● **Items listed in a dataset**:
────

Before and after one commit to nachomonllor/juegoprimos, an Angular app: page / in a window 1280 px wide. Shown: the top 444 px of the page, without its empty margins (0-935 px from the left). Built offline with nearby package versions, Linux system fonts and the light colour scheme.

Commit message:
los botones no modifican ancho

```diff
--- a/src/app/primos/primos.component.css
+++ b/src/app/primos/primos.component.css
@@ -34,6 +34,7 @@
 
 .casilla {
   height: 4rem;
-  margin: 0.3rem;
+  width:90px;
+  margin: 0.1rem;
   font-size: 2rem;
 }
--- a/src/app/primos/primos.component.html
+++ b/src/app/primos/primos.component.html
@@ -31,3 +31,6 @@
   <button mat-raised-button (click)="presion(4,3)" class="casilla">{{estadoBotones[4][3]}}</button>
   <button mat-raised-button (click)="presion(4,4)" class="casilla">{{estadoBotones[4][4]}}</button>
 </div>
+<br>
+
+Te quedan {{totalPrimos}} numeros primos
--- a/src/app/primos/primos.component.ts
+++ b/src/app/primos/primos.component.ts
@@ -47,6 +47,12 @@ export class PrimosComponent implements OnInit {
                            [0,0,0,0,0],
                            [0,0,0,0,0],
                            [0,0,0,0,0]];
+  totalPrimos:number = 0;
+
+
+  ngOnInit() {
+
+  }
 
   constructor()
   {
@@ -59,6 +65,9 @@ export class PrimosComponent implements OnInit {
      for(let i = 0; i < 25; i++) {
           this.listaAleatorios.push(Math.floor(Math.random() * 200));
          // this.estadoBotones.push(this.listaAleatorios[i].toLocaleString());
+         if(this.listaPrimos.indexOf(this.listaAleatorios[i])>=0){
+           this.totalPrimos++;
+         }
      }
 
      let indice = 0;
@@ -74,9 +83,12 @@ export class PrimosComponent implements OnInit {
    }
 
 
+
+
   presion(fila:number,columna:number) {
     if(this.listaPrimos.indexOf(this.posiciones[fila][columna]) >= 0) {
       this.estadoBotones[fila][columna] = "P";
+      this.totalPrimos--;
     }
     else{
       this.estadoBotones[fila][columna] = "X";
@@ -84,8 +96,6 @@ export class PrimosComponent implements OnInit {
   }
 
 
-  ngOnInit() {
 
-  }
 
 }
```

────

● **Task to complete**: All of the data above needs to be written out again, exactly.

● **Result of the exercise**:
Before and after one commit to nachomonllor/juegoprimos, an Angular app: page / in a window 1280 px wide. Shown: the top 444 px of the page, without its empty margins (0-935 px from the left). Built offline with nearby package versions, Linux system fonts and the light colour scheme.

Commit message:
los botones no modifican ancho

```diff
--- a/src/app/primos/primos.component.css
+++ b/src/app/primos/primos.component.css
@@ -34,6 +34,7 @@
 
 .casilla {
   height: 4rem;
-  margin: 0.3rem;
+  width:90px;
+  margin: 0.1rem;
   font-size: 2rem;
 }
--- a/src/app/primos/primos.component.html
+++ b/src/app/primos/primos.component.html
@@ -31,3 +31,6 @@
   <button mat-raised-button (click)="presion(4,3)" class="casilla">{{estadoBotones[4][3]}}</button>
   <button mat-raised-button (click)="presion(4,4)" class="casilla">{{estadoBotones[4][4]}}</button>
 </div>
+<br>
+
+Te quedan {{totalPrimos}} numeros primos
--- a/src/app/primos/primos.component.ts
+++ b/src/app/primos/primos.component.ts
@@ -47,6 +47,12 @@ export class PrimosComponent implements OnInit {
                            [0,0,0,0,0],
                            [0,0,0,0,0],
                            [0,0,0,0,0]];
+  totalPrimos:number = 0;
+
+
+  ngOnInit() {
+
+  }
 
   constructor()
   {
@@ -59,6 +65,9 @@ export class PrimosComponent implements OnInit {
      for(let i = 0; i < 25; i++) {
           this.listaAleatorios.push(Math.floor(Math.random() * 200));
          // this.estadoBotones.push(this.listaAleatorios[i].toLocaleString());
+         if(this.listaPrimos.indexOf(this.listaAleatorios[i])>=0){
+           this.totalPrimos++;
+         }
      }
 
      let indice = 0;
@@ -74,9 +83,12 @@ export class PrimosComponent implements OnInit {
    }
 
 
+
+
   presion(fila:number,columna:number) {
     if(this.listaPrimos.indexOf(this.posiciones[fila][columna]) >= 0) {
       this.estadoBotones[fila][columna] = "P";
+      this.totalPrimos--;
     }
     else{
       this.estadoBotones[fila][columna] = "X";
@@ -84,8 +96,6 @@ export class PrimosComponent implements OnInit {
   }
 
 
-  ngOnInit() {
 
-  }
 
 }
```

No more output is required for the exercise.